When I was growing up in a small village in India the villagers prayed to gods to use divine powers to liberate the sun and the moon from being digested by the evil demons who had swallowed them during the solar and lunar eclipses. All food cooked prior to the eclipse had to be thrown away believing the demons’ influence on them. Even my mother, who had no food to feed her seven children, had to throw away food and earthen cooking pots.

When I studied physics, I found out that the eclipses were mere shadows of the moon and the earth on each other. Our praying to gods to save them from being digested was unnecessary. My understanding of the laws of physics, and relationship of cause and effects demystified such beliefs. I believe; ignorance brings mystic powers of gods and fuels religions. I believe; Lord Jesus’ resurrection or walk on water, Lord Krishna lifting mountain on his little finger to save his villagers from drowning, Prophet Muhammad splitting the moon, are fictions.

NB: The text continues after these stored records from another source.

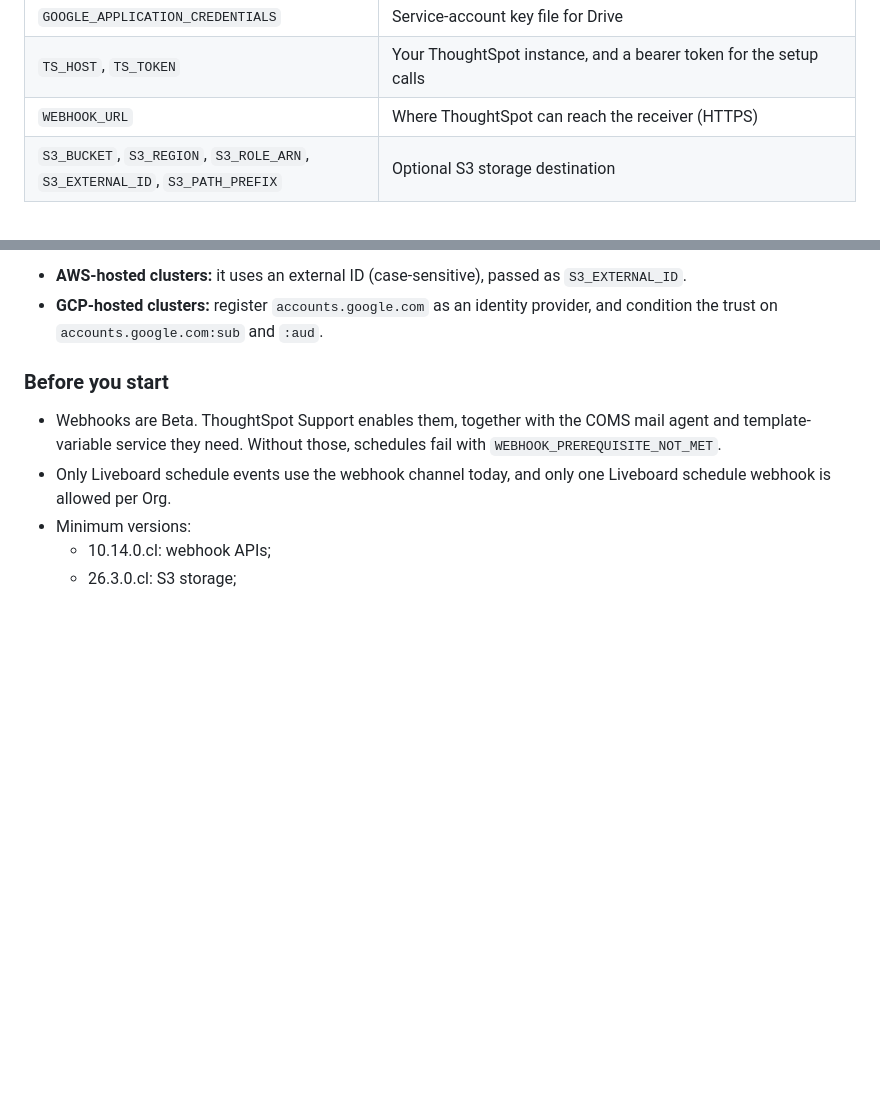
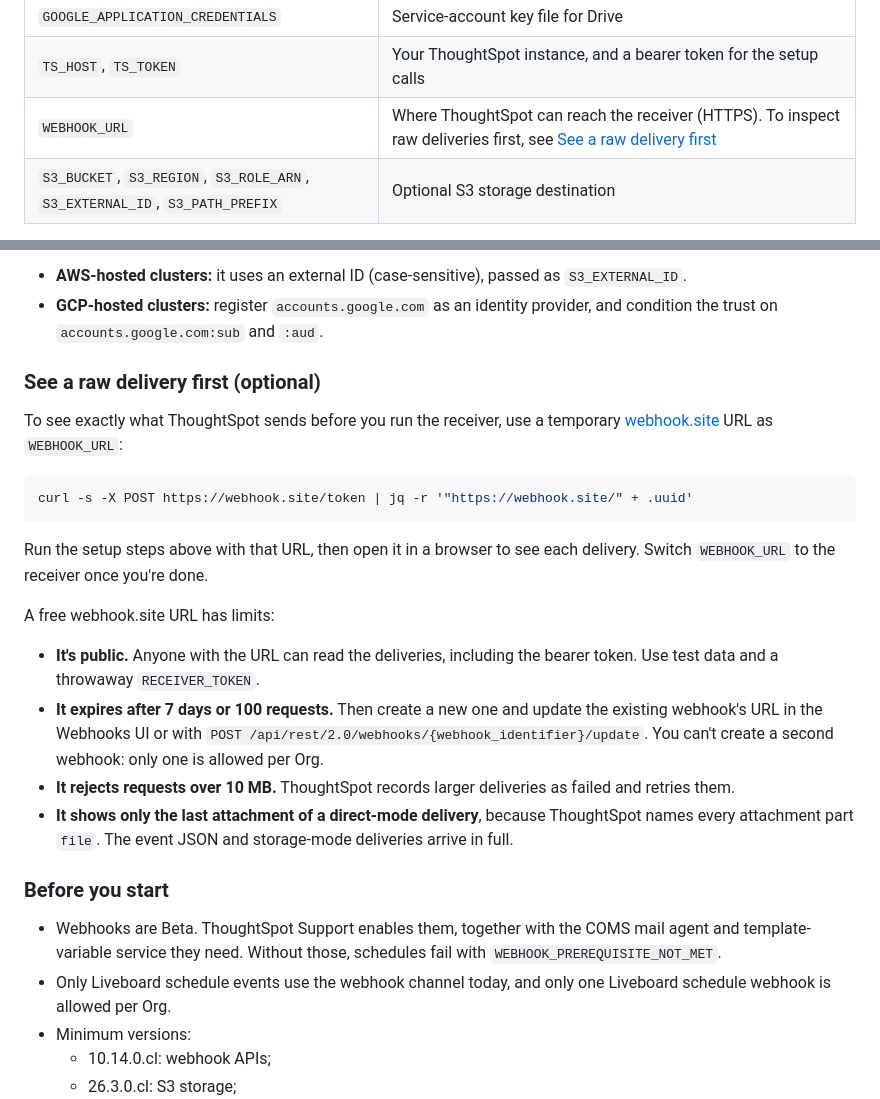
Before and after one commit to thoughtspot/developer-examples, a Markdown page: rest-api/liveboard-schedule-webhook/README.md, 2 parts joined by grey strips. Rendered like a GitHub page; blank space fills up the shorter version.

Commit message:
SCAL-295232 Add optional webhook.site step to the README
Show how to point the webhook at a temporary webhook.site URL to see a
raw delivery before running the receiver, with the free tier's limits:
public, 7 days or 100 requests, 10 MB per request, and only the last
attachment of a direct-mode delivery shown.

````diff
--- a/rest-api/liveboard-schedule-webhook/README.md
+++ b/rest-api/liveboard-schedule-webhook/README.md
@@ -114,7 +114,7 @@ npm run dev
 | `DRIVE_FOLDER_ID` | Drive folder to upload to. It must be in a shared drive, with the service account as a member. Leave empty to write to `out/` |
 | `GOOGLE_APPLICATION_CREDENTIALS` | Service-account key file for Drive |
 | `TS_HOST`, `TS_TOKEN` | Your ThoughtSpot instance, and a bearer token for the setup calls |
-| `WEBHOOK_URL` | Where ThoughtSpot can reach the receiver (HTTPS) |
+| `WEBHOOK_URL` | Where ThoughtSpot can reach the receiver (HTTPS). To inspect raw deliveries first, see [See a raw delivery first](#see-a-raw-delivery-first-optional) |
 | `S3_BUCKET`, `S3_REGION`, `S3_ROLE_ARN`, `S3_EXTERNAL_ID`, `S3_PATH_PREFIX` | Optional S3 storage destination |
 
 - Start the receiver and make it reachable from your ThoughtSpot instance, for example with [ngrok](https://ngrok.com/) or by deploying it. For storage mode, it also needs AWS credentials with `s3:GetObject` on the bucket.
@@ -137,6 +137,23 @@ npm start
   For step 2, how the trust policy works depends on where your cluster is hosted:
   - **AWS-hosted clusters:** it uses an external ID (case-sensitive), passed as `S3_EXTERNAL_ID`.
   - **GCP-hosted clusters:** register `accounts.google.com` as an identity provider, and condition the trust on `accounts.google.com:sub` and `:aud`.
+
+### See a raw delivery first (optional)
+
+To see exactly what ThoughtSpot sends before you run the receiver, use a temporary [webhook.site](https://webhook.site) URL as `WEBHOOK_URL`:
+
+```bash
+curl -s -X POST https://webhook.site/token | jq -r '"https://webhook.site/" + .uuid'
+```
+
+Run the setup steps above with that URL, then open it in a browser to see each delivery. Switch `WEBHOOK_URL` to the receiver once you're done.
+
+A free webhook.site URL has limits:
+
+- **It's public.** Anyone with the URL can read the deliveries, including the bearer token. Use test data and a throwaway `RECEIVER_TOKEN`.
+- **It expires after 7 days or 100 requests.** Then create a new one and update the existing webhook's URL in the Webhooks UI or with `POST /api/rest/2.0/webhooks/{webhook_identifier}/update`. You can't create a second webhook: only one is allowed per Org.
+- **It rejects requests over 10 MB.** ThoughtSpot records larger deliveries as failed and retries them.
+- **It shows only the last attachment of a direct-mode delivery**, because ThoughtSpot names every attachment part `file`. The event JSON and storage-mode deliveries arrive in full.
 
 ### Before you start
 
````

Several years later, my first son was sitting on my lap in the same village among my friends on his first trip to India. One of them raised hands towards the sky and said, “God up there is taking care of us.” My son was only two years old then, said spontaneously, “I have been up there, there is only cloud. My plane has gone even above the clouds. God is not there.” The little boy said the truth; I believe there is no God.

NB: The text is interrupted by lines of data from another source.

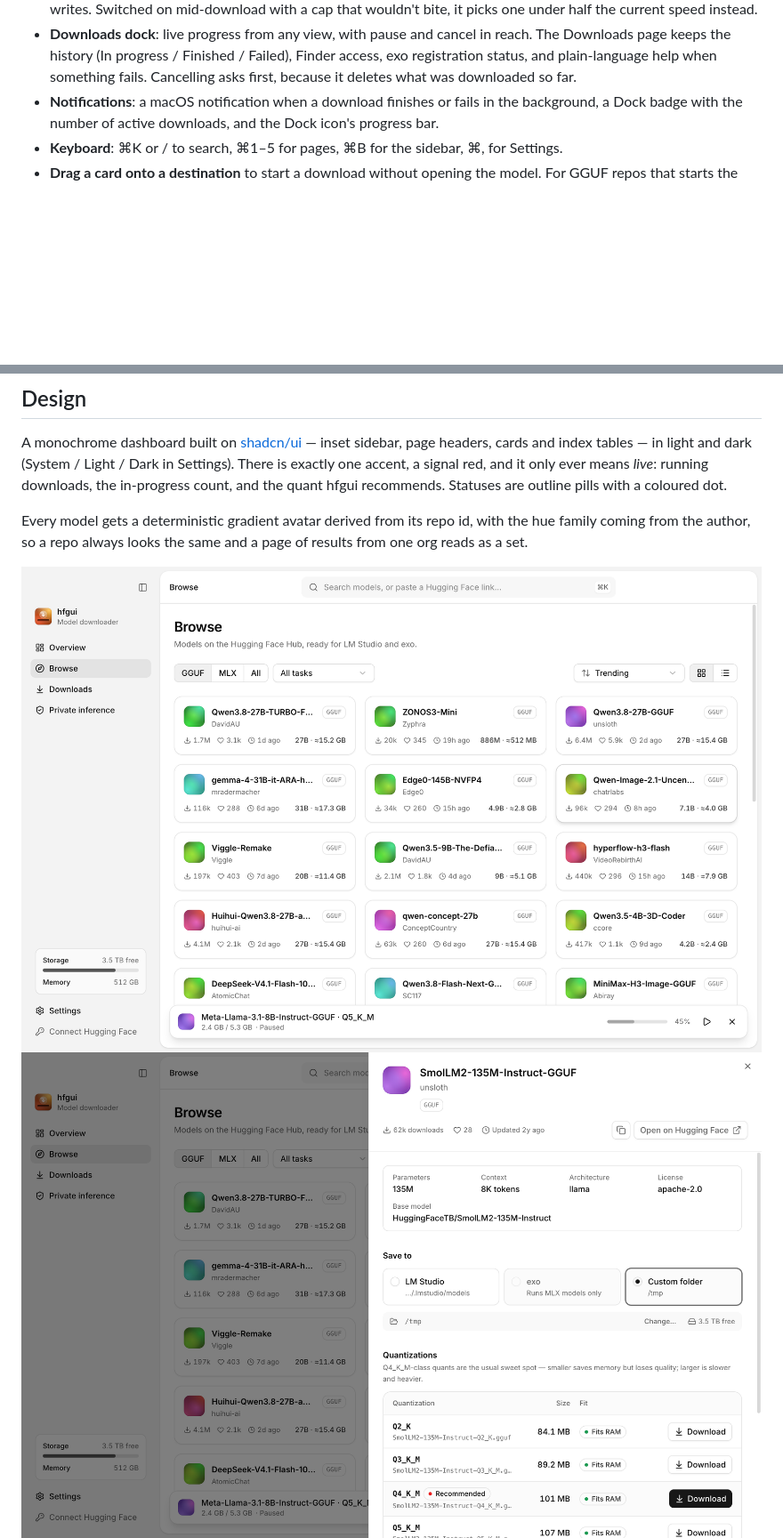
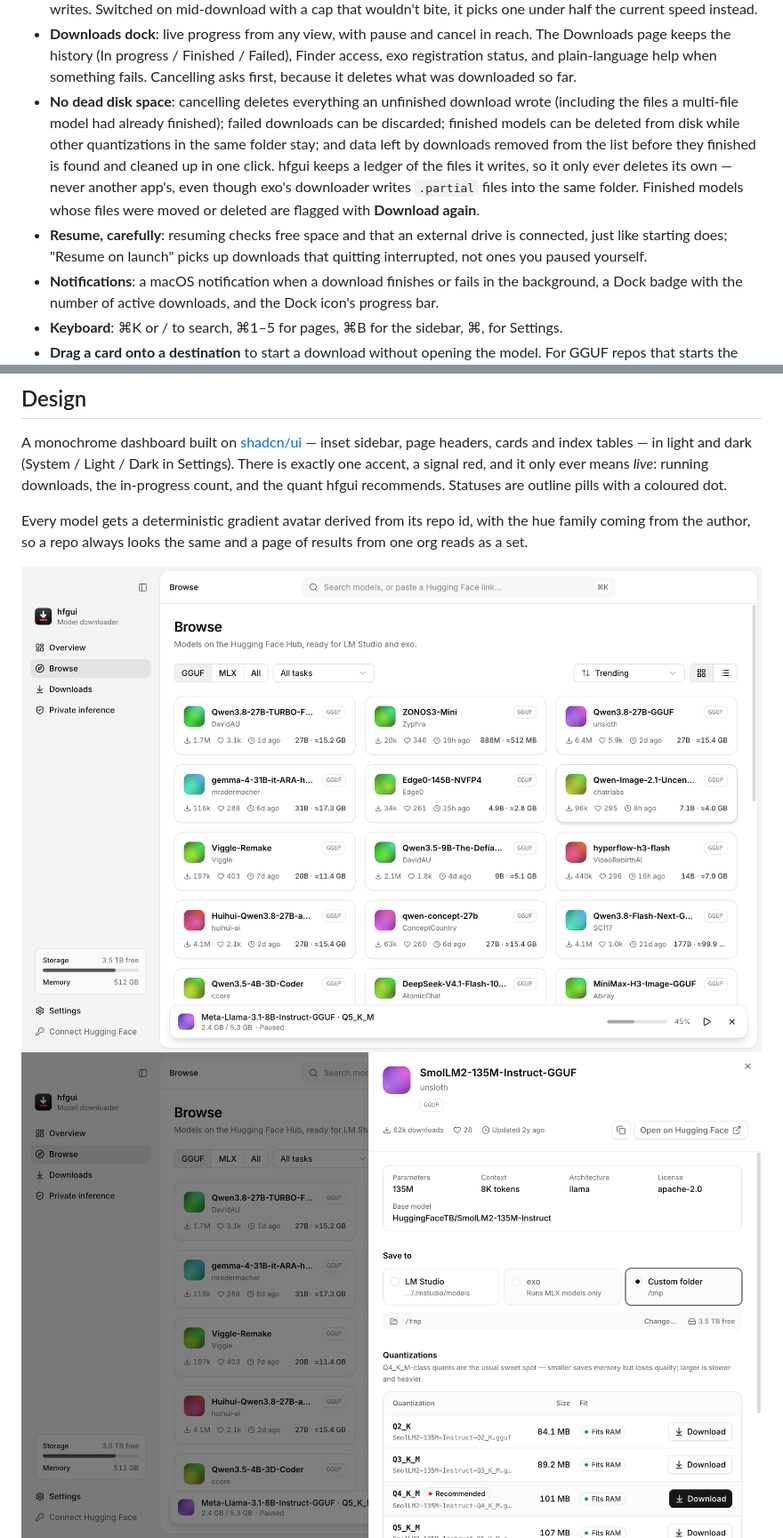
Before and after one commit to jakubsejkora/hfgui, a Markdown page: README.md, 2 parts joined by grey strips. Shown at 89% size. GitHub-like rendering; pictures changed too: docs/screenshot-browse.png, docs/screenshot-detail.png; blank space fills up the shorter version.

Commit message:
Document storage cleanup; refresh screenshots with the new icon
Co-Authored-By: Claude Opus 5.5 <noreply@anthropic.com>

```diff
--- a/README.md
+++ b/README.md
@@ -34,6 +34,17 @@ folders where **LM Studio** and **exo** pick them up. No manual file moving.
   Downloads page keeps the history (In progress / Finished / Failed), Finder access, exo
   registration status, and plain-language help when something fails. Cancelling asks first,
   because it deletes what was downloaded so far.
+- **No dead disk space**: cancelling deletes everything an unfinished download wrote
+  (including the files a multi-file model had already finished); failed downloads can be
+  discarded; finished models can be deleted from disk while other quantizations in the same
+  folder stay; and data left by downloads removed from the list before they finished is
+  found and cleaned up in one click. hfgui keeps a ledger of the files it writes, so it only
+  ever deletes its own — never another app's, even though exo's downloader writes `.partial`
+  files into the same folder. Finished models whose files were moved or deleted are flagged
+  with **Download again**.
+- **Resume, carefully**: resuming checks free space and that an external drive is
+  connected, just like starting does; "Resume on launch" picks up downloads that quitting
+  interrupted, not ones you paused yourself.
 - **Notifications**: a macOS notification when a download finishes or fails in the
   background, a Dock badge with the number of active downloads, and the Dock icon's
   progress bar.
```
Also changed, not shown: docs/screenshot-downloads.png, docs/screenshot-overview.png, 2 other files.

Religions teaching the existence of God are limited to idealizing the notion of cause and effects. For example, prayer is often framed as the “cause”, which supposedly prefaces God’s miracle, or the “effect”. In that sense, God decides our future.

I believe, probability, that is, throw of dice determines our future

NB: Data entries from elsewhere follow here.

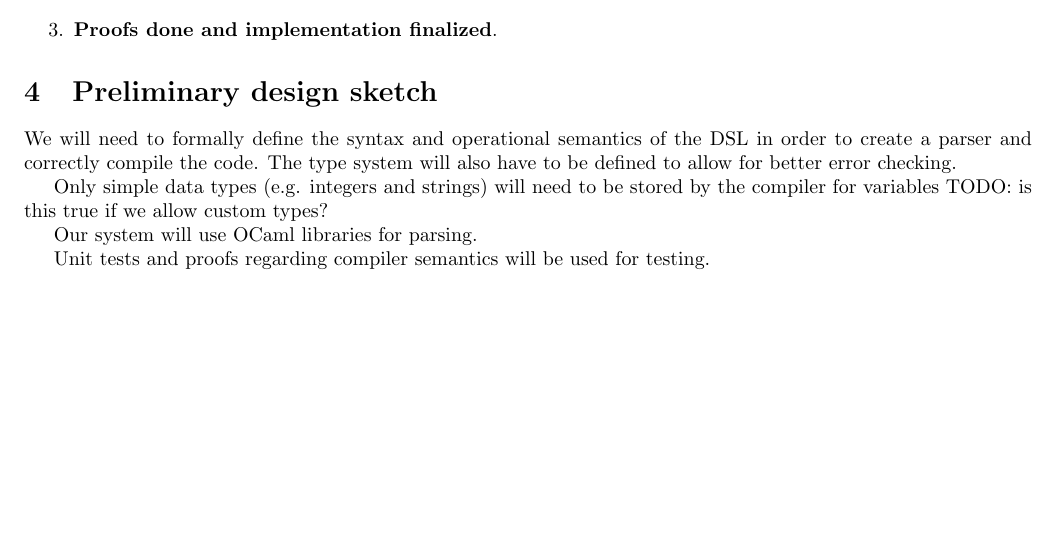
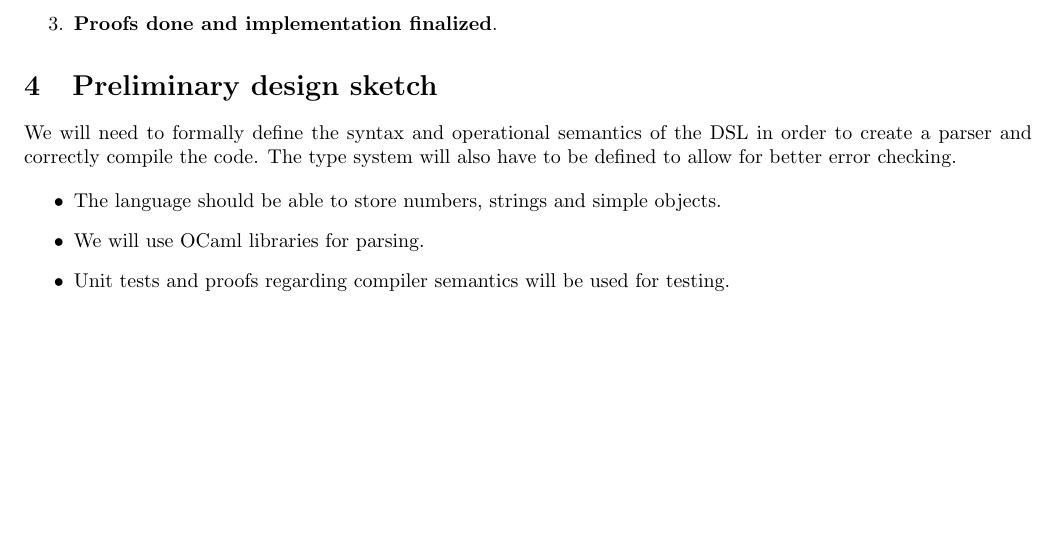
Before and after one commit to LGabAnnell/cs-462-project, a LaTeX document (proposal/main.tex, which reads proposal/sections/GUI_DSL_proposal.tex): part of page 2 of 2, cut so that both start at the same text. Compiled offline with pdfLaTeX.

Commit message:
docs: clarify DSL design sketch
- Replace the tentative variable-type note with explicit support for numbers, strings, and simple objects.
- Preserve the planned OCaml parsing approach and compiler testing strategy.

```diff
--- a/proposal/sections/GUI_DSL_proposal.tex
+++ b/proposal/sections/GUI_DSL_proposal.tex
@@ -68,8 +68,8 @@ The core mathematical elements of the project will be the definition of the lang
 \section{Preliminary design sketch}
 We will need to formally define the syntax and operational semantics of the DSL in order to create a parser and correctly compile the code. The type system will also have to be defined to allow for better error checking.
 
-Only simple data types (e.g. integers and strings) will need to be stored by the compiler for variables TODO: is this true if we allow custom types?
-
-Our system will use OCaml libraries for parsing.
-
-Unit tests and proofs regarding compiler semantics will be used for testing.
+\begin{itemize}
+	\item The language should be able to store numbers, strings and simple objects.
+	\item We will use OCaml libraries for parsing.
+	\item Unit tests and proofs regarding compiler semantics will be used for testing.
+\end{itemize}
```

Disbelieving the probabilistic basis of Quantum Mechanics Einstein said, “God does not throw dice.”

From my understanding of Quantum Mechanics, I believe, “Dice is God.”

When I was a little boy, my Grandma told me a story from the Hindu epic, Mahabharata, how the kingdom was won by throw of biased dice. I realized the importance of throw of dice after I learned Quantum Mechanics. From my office I can see people walking on the street, but my especially tinted glass window does not allow them to see me. In Quantum Mechanical sense, tinting the glass has biased the dice to decrease the probability of light particles, photons, escaping from my office; while that increased the probability of photons to come from outside into my eyes.

In our daily life we always try to bias our dice to bring an outcome to our favor. For example, we work hard and study to bias our dice to get good job; we cultivate our land by drawing water from underground if the rain does not come. These effects are determined by pragmatic causes, not by prayer. I believe; dice determines our future. Dice is God.